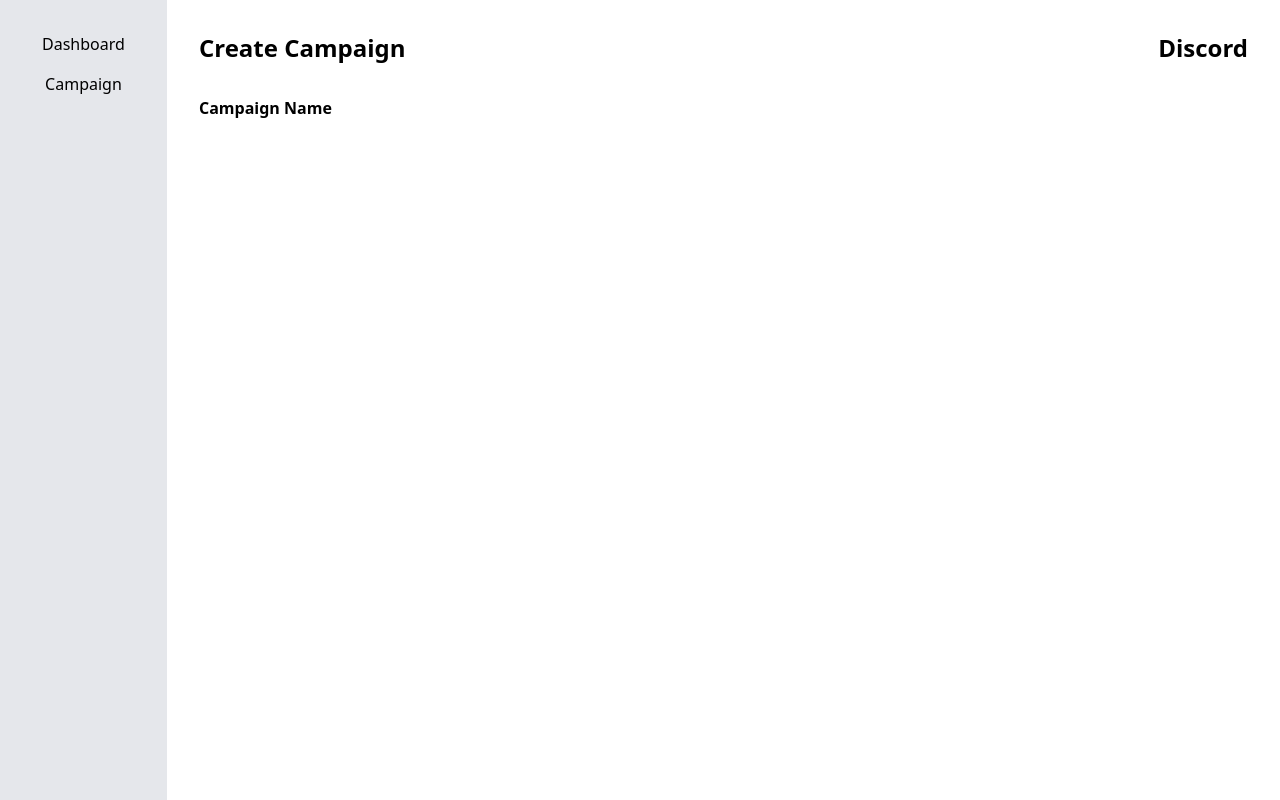
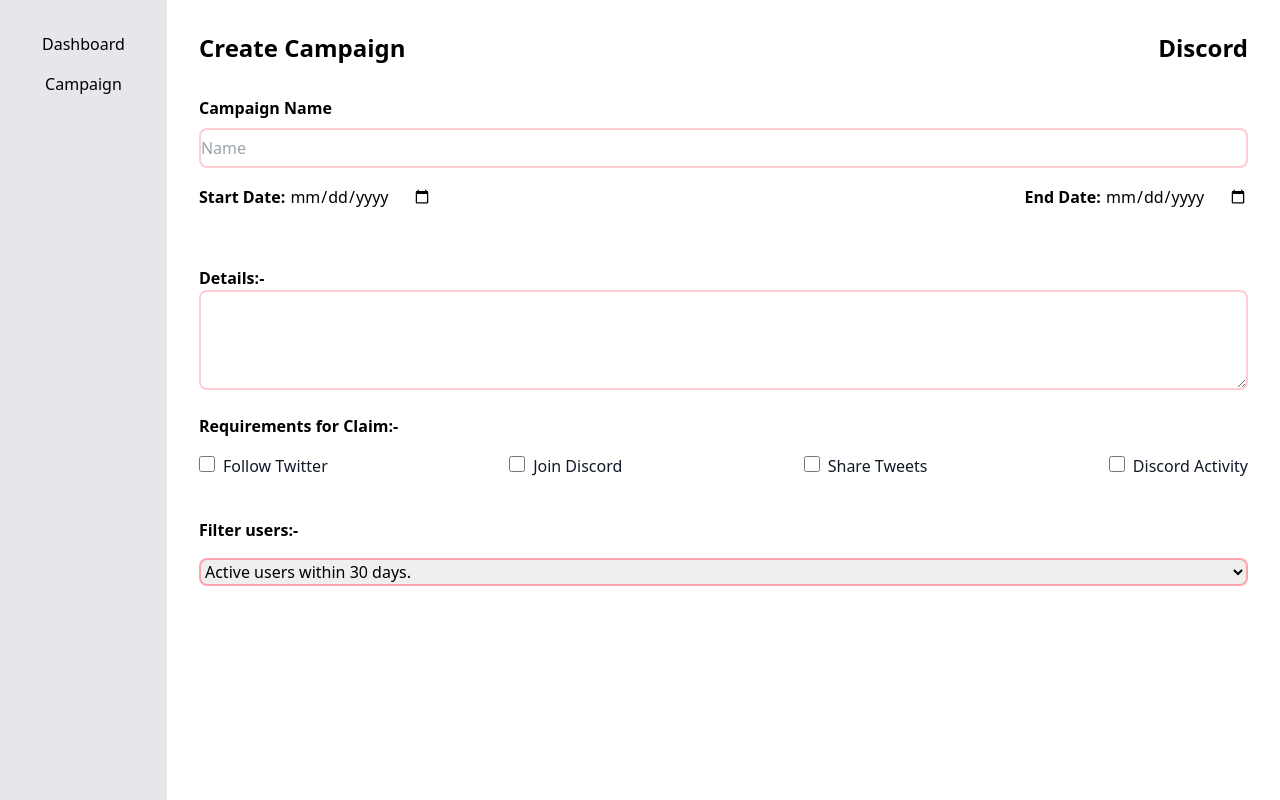
Before and after one commit to Creditio/cmtfrontend, a Next.js app: page /create in a window 1280 px wide. Built offline with nearby package versions, Linux system fonts and the light colour scheme.

Commit message:
Completed form

```diff
--- a/pages/create.tsx
+++ b/pages/create.tsx
@@ -15,9 +15,103 @@ export default function create({}: Props) {
           <span className="text-2xl font-bold">Create Campaign</span>
           <span className="text-2xl font-bold">Discord</span>
         </div>
-      <div className="mt-8 mx-8 ">
+        <form>
+          <div className="mt-8 mx-8 flex flex-col">
             <span className="font-semibold">Campaign Name</span>
+            <input
+              type="text"
+              className="my-2 rounded-lg h-10 border-rose-200 border-2"
+              placeholder="Name"
+            />
+            <div className="flex justify-between my-2">
+              <div className="">
+                <span className="font-semibold">Start Date: </span>
+                <input type="date"></input>
               </div>
+              <div className="">
+                <span className="font-semibold">End Date: </span>
+                <input type="date"></input>
+              </div>
+            </div>
+            <div className="mt-12 flex flex-col">
+              <span className="font-semibold">Details:- </span>
+              <textarea
+                type="textarea"
+                rows="4"
+                className="border-rose-200 border-2 rounded-lg"
+              />
+            </div>
+            <div className="my-6 flex flex-col">
+              <span className="font-semibold">Requirements for Claim:- </span>
+              <div className="flex items-center my-4 justify-between">
+                <div>
+                  <input
+                    id="default-checkbox"
+                    type="checkbox"
+                    value=""
+                    className="w-4 h-4 text-blue-600 bg-gray-100 rounded border-gray-300 focus:ring-blue-500 dark:focus:ring-blue-600 dark:ring-offset-gray-800 focus:ring-2 dark:bg-gray-700 dark:border-gray-600"
+                  />
+                  <label
+                    htmlFor="default-checkbox"
+                    className="ml-2 text-md font-medium text-gray-900 "
+                  >
+                    Follow Twitter
+                  </label>
+                </div>
+                <div>
+                  <input
+                    id="default-checkbox"
+                    type="checkbox"
+                    value=""
+                    className="w-4 h-4 text-blue-600 bg-gray-100 rounded border-gray-300 focus:ring-blue-500 dark:focus:ring-blue-600 dark:ring-offset-gray-800 focus:ring-2 dark:bg-gray-700 dark:border-gray-600"
+                  />
+                  <label
+                    htmlFor="default-checkbox"
+                    className="ml-2 text-md font-medium text-gray-900 "
+                  >
+                    Join Discord
+                  </label>
+                </div>
+                <div>
+                  <input
+                    id="default-checkbox"
+                    type="checkbox"
+                    value=""
+                    className="w-4 h-4 text-blue-600 bg-gray-100 rounded border-gray-300 focus:ring-blue-500 dark:focus:ring-blue-600 dark:ring-offset-gray-800 focus:ring-2 dark:bg-gray-700 dark:border-gray-600"
+                  />
+                  <label
+                    htmlFor="default-checkbox"
+                    className="ml-2 text-md font-medium text-gray-900 "
+                  >
+                    Share Tweets
+                  </label>
+                </div>
+                <div>
+                  <input
+                    id="default-checkbox"
+                    type="checkbox"
+                    value=""
+                    className="w-4 h-4 text-blue-600 bg-gray-100 rounded border-gray-300 focus:ring-blue-500 dark:focus:ring-blue-600 dark:ring-offset-gray-800 focus:ring-2 dark:bg-gray-700 dark:border-gray-600"
+                  />
+                  <label
+                    htmlFor="default-checkbox"
+                    className="ml-2 text-md font-medium text-gray-900 "
+                  >
+                    Discord Activity
+                  </label>
+                </div>
+              </div>
+              <div className="my-6 flex flex-col">
+              <span className="font-semibold mb-4">Filter users:- </span>
+              <select className="border-rose-300 border-2 rounded-lg items">
+                <option selected>Active users within 30 days.</option>
+                <option>Active users within 60 days.</option>
+                <option>Active users within 120 days.</option>
+              </select>
+              </div>
+            </div>
+          </div>
+        </form>
       </div>
     </div>
   );
```
Lines whose indentation alone changed are shown as unchanged.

## Task requirements
Write out the whole listing verbatim, images excluded.

## Problem solution
Before and after one commit to Creditio/cmtfrontend, a Next.js app: page /create in a window 1280 px wide. Built offline with nearby package versions, Linux system fonts and the light colour scheme.

Commit message:
Completed form

```diff
--- a/pages/create.tsx
+++ b/pages/create.tsx
@@ -15,9 +15,103 @@ export default function create({}: Props) {
           <span className="text-2xl font-bold">Create Campaign</span>
           <span className="text-2xl font-bold">Discord</span>
         </div>
-      <div className="mt-8 mx-8 ">
+        <form>
+          <div className="mt-8 mx-8 flex flex-col">
             <span className="font-semibold">Campaign Name</span>
+            <input
+              type="text"
+              className="my-2 rounded-lg h-10 border-rose-200 border-2"
+              placeholder="Name"
+            />
+            <div className="flex justify-between my-2">
+              <div className="">
+                <span className="font-semibold">Start Date: </span>
+                <input type="date"></input>
               </div>
+              <div className="">
+                <span className="font-semibold">End Date: </span>
+                <input type="date"></input>
+              </div>
+            </div>
+            <div className="mt-12 flex flex-col">
+              <span className="font-semibold">Details:- </span>
+              <textarea
+                type="textarea"
+                rows="4"
+                className="border-rose-200 border-2 rounded-lg"
+              />
+            </div>
+            <div className="my-6 flex flex-col">
+              <span className="font-semibold">Requirements for Claim:- </span>
+              <div className="flex items-center my-4 justify-between">
+                <div>
+                  <input
+                    id="default-checkbox"
+                    type="checkbox"
+                    value=""
+                    className="w-4 h-4 text-blue-600 bg-gray-100 rounded border-gray-300 focus:ring-blue-500 dark:focus:ring-blue-600 dark:ring-offset-gray-800 focus:ring-2 dark:bg-gray-700 dark:border-gray-600"
+                  />
+                  <label
+                    htmlFor="default-checkbox"
+                    className="ml-2 text-md font-medium text-gray-900 "
+                  >
+                    Follow Twitter
+                  </label>
+                </div>
+                <div>
+                  <input
+                    id="default-checkbox"
+                    type="checkbox"
+                    value=""
+                    className="w-4 h-4 text-blue-600 bg-gray-100 rounded border-gray-300 focus:ring-blue-500 dark:focus:ring-blue-600 dark:ring-offset-gray-800 focus:ring-2 dark:bg-gray-700 dark:border-gray-600"
+                  />
+                  <label
+                    htmlFor="default-checkbox"
+                    className="ml-2 text-md font-medium text-gray-900 "
+                  >
+                    Join Discord
+                  </label>
+                </div>
+                <div>
+                  <input
+                    id="default-checkbox"
+                    type="checkbox"
+                    value=""
+                    className="w-4 h-4 text-blue-600 bg-gray-100 rounded border-gray-300 focus:ring-blue-500 dark:focus:ring-blue-600 dark:ring-offset-gray-800 focus:ring-2 dark:bg-gray-700 dark:border-gray-600"
+                  />
+                  <label
+                    htmlFor="default-checkbox"
+                    className="ml-2 text-md font-medium text-gray-900 "
+                  >
+                    Share Tweets
+                  </label>
+                </div>
+                <div>
+                  <input
+                    id="default-checkbox"
+                    type="checkbox"
+                    value=""
+                    className="w-4 h-4 text-blue-600 bg-gray-100 rounded border-gray-300 focus:ring-blue-500 dark:focus:ring-blue-600 dark:ring-offset-gray-800 focus:ring-2 dark:bg-gray-700 dark:border-gray-600"
+                  />
+                  <label
+                    htmlFor="default-checkbox"
+                    className="ml-2 text-md font-medium text-gray-900 "
+                  >
+                    Discord Activity
+                  </label>
+                </div>
+              </div>
+              <div className="my-6 flex flex-col">
+              <span className="font-semibold mb-4">Filter users:- </span>
+              <select className="border-rose-300 border-2 rounded-lg items">
+                <option selected>Active users within 30 days.</option>
+                <option>Active users within 60 days.</option>
+                <option>Active users within 120 days.</option>
+              </select>
+              </div>
+            </div>
+          </div>
+        </form>
       </div>
     </div>
   );
```
Lines whose indentation alone changed are shown as unchanged.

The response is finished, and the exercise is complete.